Optical microscopy has been a fundamental tool of biological discovery for more than three centuries, but its in vivo tissue imaging ability has been restricted by light scattering to superficial investigations, even when confocal or multiphoton methods are used. Recent advances in optical and optoacoustic (photoacoustic) imaging now allow imaging at depths and resolutions unprecedented for optical methods. These abilities are increasingly important to understand the dynamic interactions of cellular processes at different systems levels, a major challenge of postgenome biology. This Review discusses promising photonic methods that have the ability to visualize cellular and subcellular components in tissues across different penetration scales. The methods are classified into microscopic, mesoscopic and macroscopic approaches, according to the tissue depth at which they operate. Key characteristics associated with different imaging implementations are described and the potential of these technologies in biological applications is discussed. © 2010 Nature America, Inc. All rights reserved. Source
Helmholtz Center Munich | Date: 2013-08-13
The present invention relates to a method of identifying a predisposition for developing type 2 diabetes mellitus in a subject, said method comprising the step of assessing in a sample obtained from said subject the amount of one or more metabolite(s) selected from (a) a first group comprising the metabolites glycine, lysoPhosphatidylcholine acyl C18:2, lysoPhosphatidylcholine acyl C17:0, lysoPhosphatidylcholine acyl C18:0, lysoPhosphatidylcholine acyl C18:1, phosphatidylcholine acyl-alkyl C34:2, phosphatidylcholine acyl-alkyl C36:2, phosphatidylcholine acyl-alkyl C36:3 and isobaric metabolites having the same molecular mass as glycine, lysoPhosphatidylcholine acyl C18:2, lysoPhosphatidylcholine acyl C17:0, lysoPhosphatidylcholine acyl C18:0, lysoPhosphatidylcholine acyl C18:1, phosphatidylcholine acyl-alkyl C34:2, phosphatidylcholine acyl-alkyl C36:2 or phosphatidylcholine acyl-alkyl C36:3 but different chemical formula; and/or (b) a second group comprising the metabolite acetylcarnitine C2 and an isobaric metabolite having the same molecular weight as acetylcarnitine C2 but different chemical formula; wherein a decrease in the amount of a metabolite selected from said first group or an increase in the amount of a metabolite selected from said second group as compared to the amount of the corresponding metabolite(s) of a control is indicative of a predisposition to develop type 2 diabetes mellitus. Further, the invention relates to a method of identifying a compound capable of preventing type 2 diabetes mellitus and diseases associated therewith or serving as a lead compound for developing a compound capable of preventing type 2 diabetes mellitus and diseases associated therewith and a method of selecting a therapy to prevent type 2 diabetes mellitus.
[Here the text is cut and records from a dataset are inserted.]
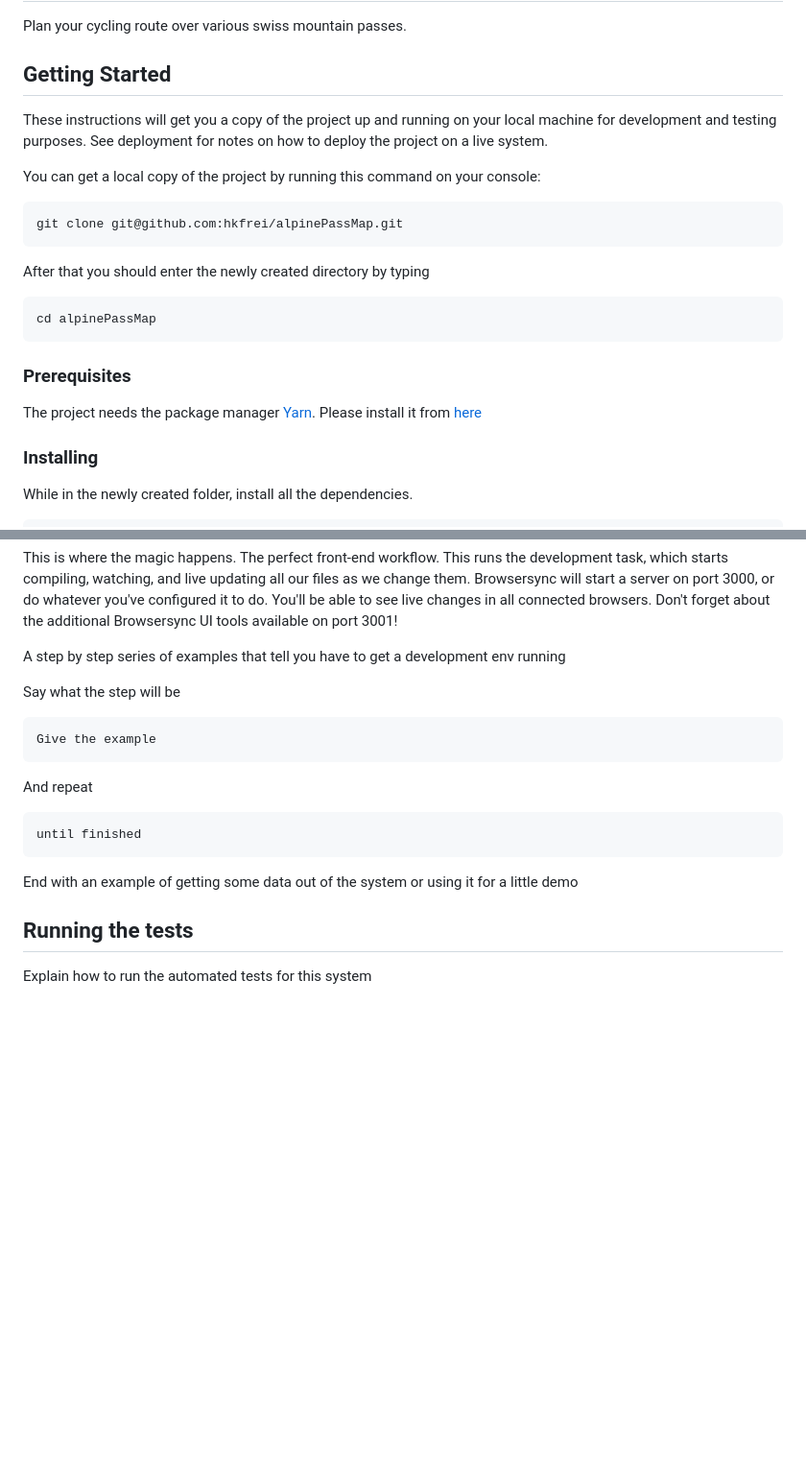
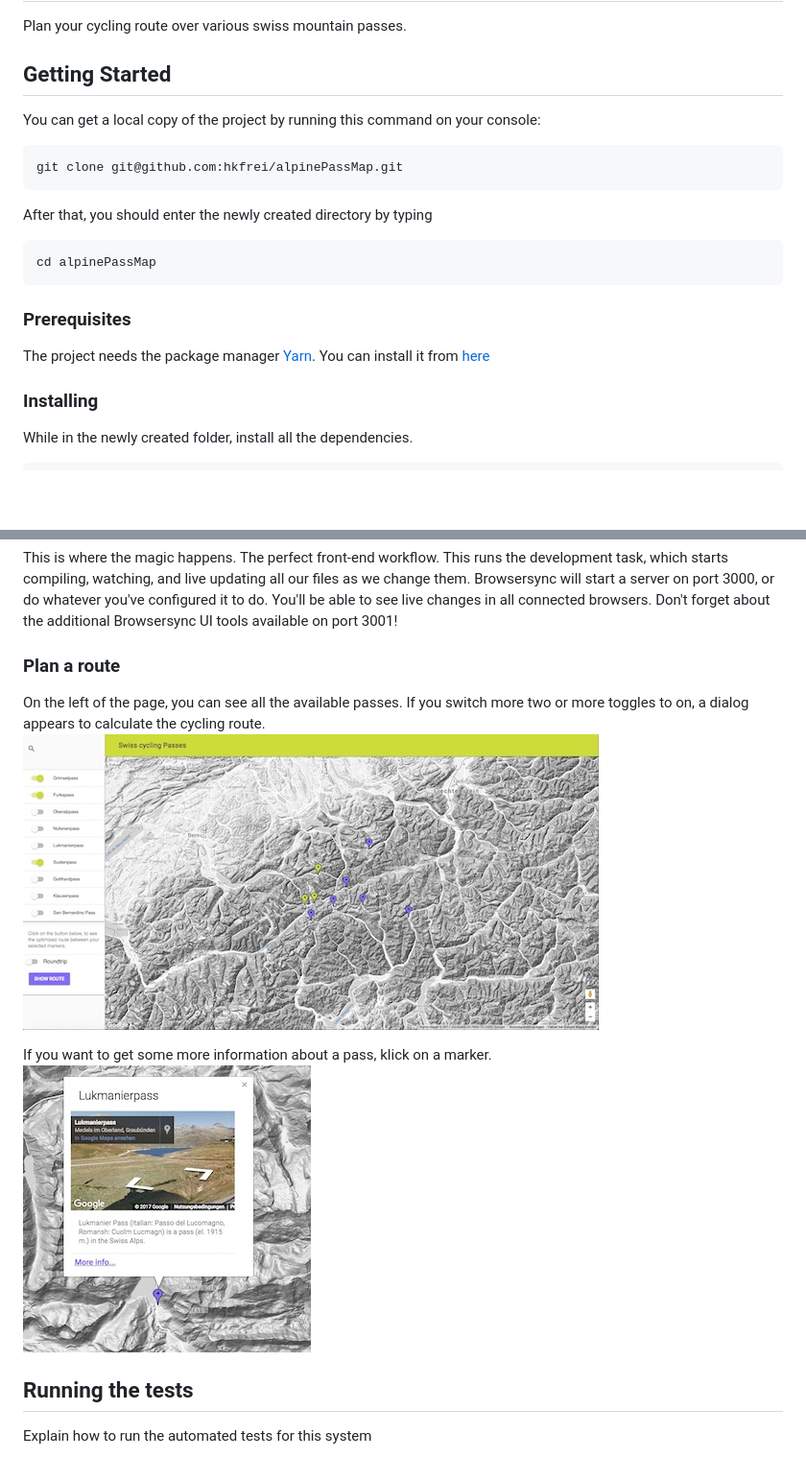
Before and after one commit to hkfrei/alpinePassMap, a Markdown page: README.md, 2 parts joined by grey strips. Shown: that part at 96% size. GitHub-like rendering; pictures changed too: src/images/app_overview.jpeg (added), src/images/info_window.jpeg (added); blank space fills up the shorter version.

Commit message:
Add images to readme

````diff
--- a/README.md
+++ b/README.md
@@ -4,21 +4,18 @@ Plan your cycling route over various swiss mountain passes.
 
 ## Getting Started
 
-These instructions will get you a copy of the project up and running on your local machine for development and testing purposes.
-See deployment for notes on how to deploy the project on a live system.
-
 You can get a local copy of the project by running this command on your console:
 ```
 git clone git@github.com:hkfrei/alpinePassMap.git
 ```
-After that you should enter the newly created directory by typing
+After that, you should enter the newly created directory by typing
 ```zsh
 cd alpinePassMap
 ```
 
 ### Prerequisites
 
-The project needs the package manager [Yarn](https://yarnpkg.com/). Please install it from [here](https://yarnpkg.com/en/docs/install)
+The project needs the package manager [Yarn](https://yarnpkg.com/). You can install it from [here](https://yarnpkg.com/en/docs/install)
 
 
 ### Installing
@@ -35,24 +32,12 @@ yarn run blendid
 
 This is where the magic happens. The perfect front-end workflow. This runs the development task, which starts compiling, watching, and live updating all our files as we change them. Browsersync will start a server on port 3000, or do whatever you've configured it to do. You'll be able to see live changes in all connected browsers. Don't forget about the additional Browsersync UI tools available on port 3001!
 
+### Plan a route
+On the left of the page, you can see all the available passes. If you switch more two or more toggles to on, a dialog appears to calculate the cycling route.
+![site overview](src/images/app_overview.jpeg "Overview of the site")
 
-
-
-A step by step series of examples that tell you have to get a development env running
-
-Say what the step will be
-
-```
-Give the example
-```
-
-And repeat
-
-```
-until finished
-```
-
-End with an example of getting some data out of the system or using it for a little demo
+If you want to get some more information about a pass, klick on a marker.
+![info window](src/images/info_window.jpeg "The info-window")
 
 ## Running the tests
 
````
Also changed, not shown: 1 other file.
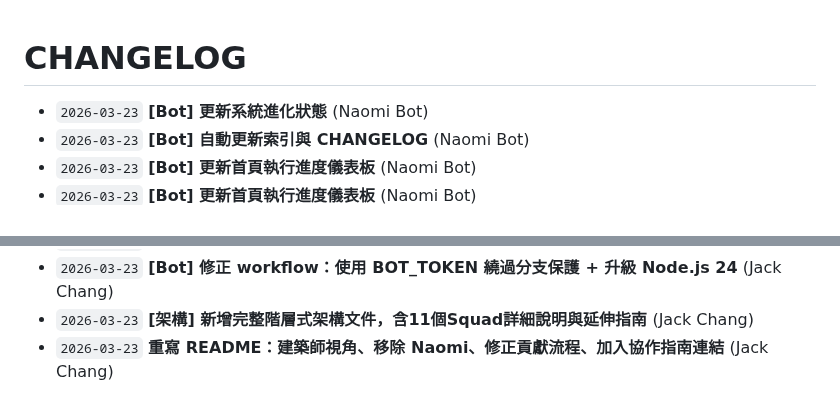
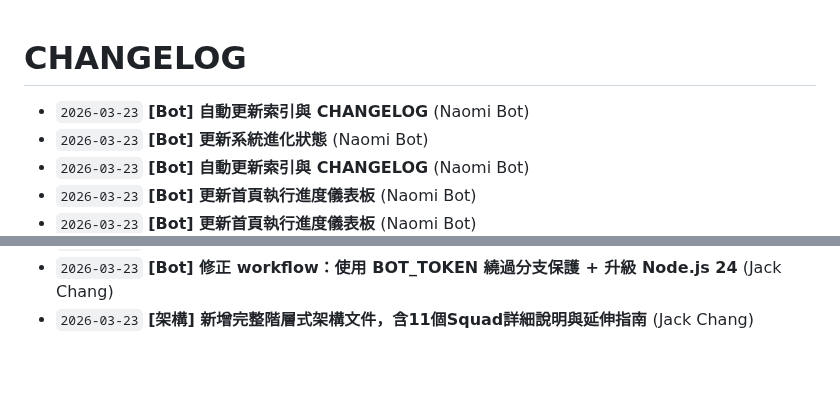
Before and after one commit to Fuyo0426/autoarch-opensource, a Markdown page: CHANGELOG.md, 2 parts joined by grey strips. Drawn GitHub-style; blank space fills up the shorter version.

Commit message:
[Bot] 自動更新索引與 CHANGELOG

```diff
--- a/CHANGELOG.md
+++ b/CHANGELOG.md
@@ -1,5 +1,6 @@
 # CHANGELOG
 
+- `2026-03-23` **[Bot] 自動更新索引與 CHANGELOG** (Naomi Bot)
 - `2026-03-23` **[Bot] 更新系統進化狀態** (Naomi Bot)
 - `2026-03-23` **[Bot] 自動更新索引與 CHANGELOG** (Naomi Bot)
 - `2026-03-23` **[Bot] 更新首頁執行進度儀表板** (Naomi Bot)
@@ -49,4 +50,3 @@
 - `2026-03-23` **[Bot] 自動更新索引與 CHANGELOG** (Naomi Bot)
 - `2026-03-23` **[Bot] 修正 workflow：使用 BOT_TOKEN 繞過分支保護 + 升級 Node.js 24** (Jack Chang)
 - `2026-03-23` **[架構] 新增完整階層式架構文件，含11個Squad詳細說明與延伸指南** (Jack Chang)
-- `2026-03-23` **重寫 README：建築師視角、移除 Naomi、修正貢獻流程、加入協作指南連結** (Jack Chang)
```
Also, the invention relates to a kit.
Helmholtz Center Munich and TU Munich | Date: 2013-02-15
Helmholtz Center Munich | Date: 2014-02-06
The invention relates to a method for in vitro maturation of at least one immate dendritic cell, comprising stimulating said immature dendritic cell with TNF, IL-1, IFN, a TLR7/8 agonist and prostaglandin E2(PG). Furthermore, the invention elates to a composition comprising these factors as well as to mature dendritic cells produced by a method of the invention.